Hyundai launched the first vehicle in its new all-electric Ioniq brand back in February, the almost-true-to-concept Ioniq 5 hatchback. And now the company has partnered with autonomous vehicle company Motional to put the shapely EV to work as a robotaxi.

The Ioniq 5 is based on Hyundai’s Electric-Global Modular Platform, with its 118-in (3,000-mm) wheelbase making for a relatively large cabin so that occupants can stretch out and enjoy the journey. The vehicle comes in several battery and motor configurations, and it’s not clear which setup will be used for the robotaxi variant at this stage.

A relatively long wheelbase makes for a roomy passenger experience inside

A relatively long wheelbase makes for a roomy passenger experience inside

Hyundai

But, by way of an example, the vehicle could run on a 72.6-kWh long-range battery pack for a per-charge WLTP range of up to 298-miles (480-km), and roll with a single-motor RWD option that puts out 258 lb-ft (350 Nm) of torque and zips from standstill to 62 mph (100 km/h) in 7.4 seconds.

Not that such things will be important to ride-hailing passengers, who are promised “a spacious, comfortable place to work, relax, or socialize during their driverless ride.” And should customers wish to amend the route along the way, or make additional stops, the vehicle will be equipped with rider-focused interfaces to allow for communication with onboard navigation systems.

The Ioniq 5 electric hatchback is being fitted out with a suite of more than 30 sensors to aid its Level 4 autonomy

The Ioniq 5 electric hatchback is being fitted out with a suite of more than 30 sensors to aid its Level 4 autonomy

Hyundai

The partnership is looking to make the Ioniq 5 robotaxi a Level 4 autonomous vehicle, which will use its suite of more than 30 sensors mounted around the vehicle to navigate without the need for a safety driver behind the steering wheel. This sensor suite of cameras, radars and LiDAR will monitor the world around the vehicle at up to 300 m (984 ft) away, and feed data into Motional’s driverless technology suite.

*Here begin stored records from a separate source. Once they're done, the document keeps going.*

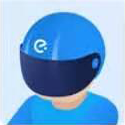
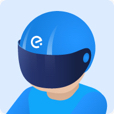
添加评论页面增加骑手评价

diff --git a/src/views/Orders/AddComment.vue b/src/views/Orders/AddComment.vue
@@ -1,9 +1,34 @@
 <template>
     <div class="add-comment">
-        <Header title="添加评论" :isLeft="true" />
+        <Header title="添加评论" :isLeft="true" bgcC="#f6f6f6"/>
         <div class="comment">
             <!-- 对骑手评价 -->
-            <div class="rider-comment"></div>
+            <div class="rider-comment">
+                <div class="rider-info">
+                    <div class="rider-head"></div>
+                    <div class="rider-other">
+                        <h4>
+                            <span>王老三</span>
+                            <strong>蜂鸟转送</strong>
+                        </h4>
+                        <h5>40分钟(13：27送达)</h5>
+                    </div>
+                </div>
+                <div class="comment-rank">
+                    <div class="comment-rank-ban">
+                        <div></div>
+                        <h4>非常差</h4>
+                    </div>
+                    <div class="comment-rank-general">
+                        <div></div>
+                        <h4>一般</h4>
+                    </div>
+                    <div class="comment-rank-good">
+                        <div></div>
+                        <h4>超赞</h4>
+                    </div>
+                </div>
+            </div>
             <!-- 对商家评价 -->
             <div class="seller-comment"></div>
             <!-- 确认评价 -->
@@ -39,7 +64,73 @@ export default {
     width: 100%;
     height: 100%;
     box-sizing: border-box;
-    background-color: #fff;
+    background-color: #f6f6f6;
     padding-top: 45px;
+}
+.rider-comment {
+    width: 94vw;
+    height: 54vw;
+    margin: 3vw;
+    background-color: #fff;
+    box-sizing: border-box;
+    border-radius: 7px;
+}
+.rider-info {
+    display: flex;
+    justify-content: flex-start;
+    padding-top: 3.112vw;
+    margin: 3.112vw;
+}
+.rider-info .rider-head {
+    width: 10.334vw;
+    height: 10.334vw;
+    background-image: url('../../assets/comment.png');
+    background-size: 10.334vw;
+    background-position: 0 0;
+}
+.rider-other {
+    margin-left: 2.115vw;
+    height: 10.334vw;
+    display: flex;
+    justify-content: space-between;
+    flex-direction: column;
+}
+.rider-other h4 {
+    font-size: 0.19rem;
+}
+.rider-other h4 strong {
+    font-size: 0.13rem;
+    background: #009eef;
+    color: #fff;
+    border-radius: 2px;
+    margin-left: 2vw;
+    padding: 0 5px;
+}
+.comment-rank {
+    display: flex;
+    justify-content: center;
+    text-align: center;
+    margin-top: 5.333vw;
+}
+.comment-rank h4 {
+    padding-top: 2.6667vw;
+}
+.comment-rank > div div {
+    margin: 2.556vw;
+    width: 15.233vw;
+    height: 15.233vw;
+    background-size: 15.233vw;
+}
+.comment-rank > div:nth-of-type(1) div {
+    background-image: url('../../assets/bad.png');
+    /* background-position: 0 -200px; */
+}
+.comment-rank > div:nth-of-type(2) div {
+    background-image: url('../../assets/general.png');
+    /* background-position: 0 -200px; */
+}
+.comment-rank > div:nth-of-type(3) div {
+    background-image: url('../../assets/good.png');
+    /* background-position: 0 -200px; */
 }
 </style>>

diff --git a/src/views/Orders/Order.vue b/src/views/Orders/Order.vue
@@ -28,7 +28,7 @@
                 </div>
             </div>
             <div class="order-card-bottom">
-                <button class="cardbutton gray" @click="$router.push({ name: 'addComment', params: order})">
+                <button v-if="order.isSuccess && !order.isComment" class="cardbutton gray" @click="$router.push({ name: 'addComment', params: order})">
                     <span>评价</span>
                 </button>
                 <button class="cardbutton" @click="deleteOrder(order)">
@@ -67,7 +67,7 @@ export default {
         getData() {
             this.$api.searchOrderInfo(localStorage.ele_login)
                 .then(res => {
-                    // console.log(res.data);
+                    console.log(res.data);
                     if (res.data) this.orderlist = res.data.orderlist;
                 });
         },

diff --git a/src/components/Basal/Header.vue b/src/components/Basal/Header.vue
@@ -1,5 +1,5 @@
 <template>
-    <div class="header" :class="{bgcBule: isBlue}">
+    <div class="header" :class="{bgcBule: isBlue}" :style="{backgroundColor: bgcC}">
         <!-- 左侧返回 -->
         <div class="header-button is-left" v-show="isLeft">
             <i class="fa fa-chevron-left"></i>
@@ -18,6 +18,10 @@ export default {
         isLeft: {
             type: Boolean,
             default: false
+        },
+        bgcC: {
+            type: String,
+            default: '#fff'
         },
         back: {
             type: String,
@@ -52,10 +56,7 @@ export default {
 <style scoped>
 .header {
     align-items: center;
-    /* background-color: #009eef; */
-    background-color: #fff;
     box-sizing: border-box;
-    /* color: #fff; */
     color: #000;
     display: flex;
     font-size: 16px;

diff --git a/src/views/Me/Me.vue b/src/views/Me/Me.vue
@@ -135,14 +135,14 @@ export default {
     align-items: center;
 }
 .head-img {
-    width: 0.6rem;
-    height: 0.6rem;
+    width: 16vw;
+    height: 16vw;
     margin-right: 4vw;
     border: 2px solid rgb(247, 227, 190);
     border-radius: 50%;
-    background-position: 0px 0px;
-    background-size: 0.6rem;
-    background-image: url("../../assets/2.png");
+    background-image: url("../../assets/user_head.png");
+    background-size: 16vw;
+    background-position: 0px -16vw;
 }
 /* 优惠信息 */
 .discounts {

diff --git a/src/views/Me/PersonalInfo.vue b/src/views/Me/PersonalInfo.vue
@@ -97,8 +97,9 @@ export default {
     height: 16vw;
     margin: 2.667vw 7vw 2.667vw auto;
     border-radius: 50%;
+    background-image: url("../../assets/user_head.png");
     background-size: 16vw;
-    background-image: url("../../assets/0.png");
+    background-position: 0px -16vw;
 }
 .head i {
     font-size: 6.667vw;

Numerous redundancies are being built into the setup to ensure smooth operation and passenger safety during autonomous driving, though Motional technicians will be able to remotely take control should the vehicle get into trouble.

Zero tailpipe emissions and Level 4 autonomy in one ride-hailing package

Zero tailpipe emissions and Level 4 autonomy in one ride-hailing package

Hyundai

The robotaxi is expected to undergo many months of rigorous testing in simulated environments, on closed courses, and on public roads, before accepting it’s first passenger, with Motional saying that the “testing is only completed once we’re confident our robotaxis are safer than a human driver.”

Motional has teamed up with ride-hailing service Lyft, and will begin ferrying passengers in Ioniq 5 robotaxis from 2023 across major US cities. But before then, the vehicle will make its public debut at the IAA Mobility in Munich expo, which runs from September 7-12.

Source: Hyundai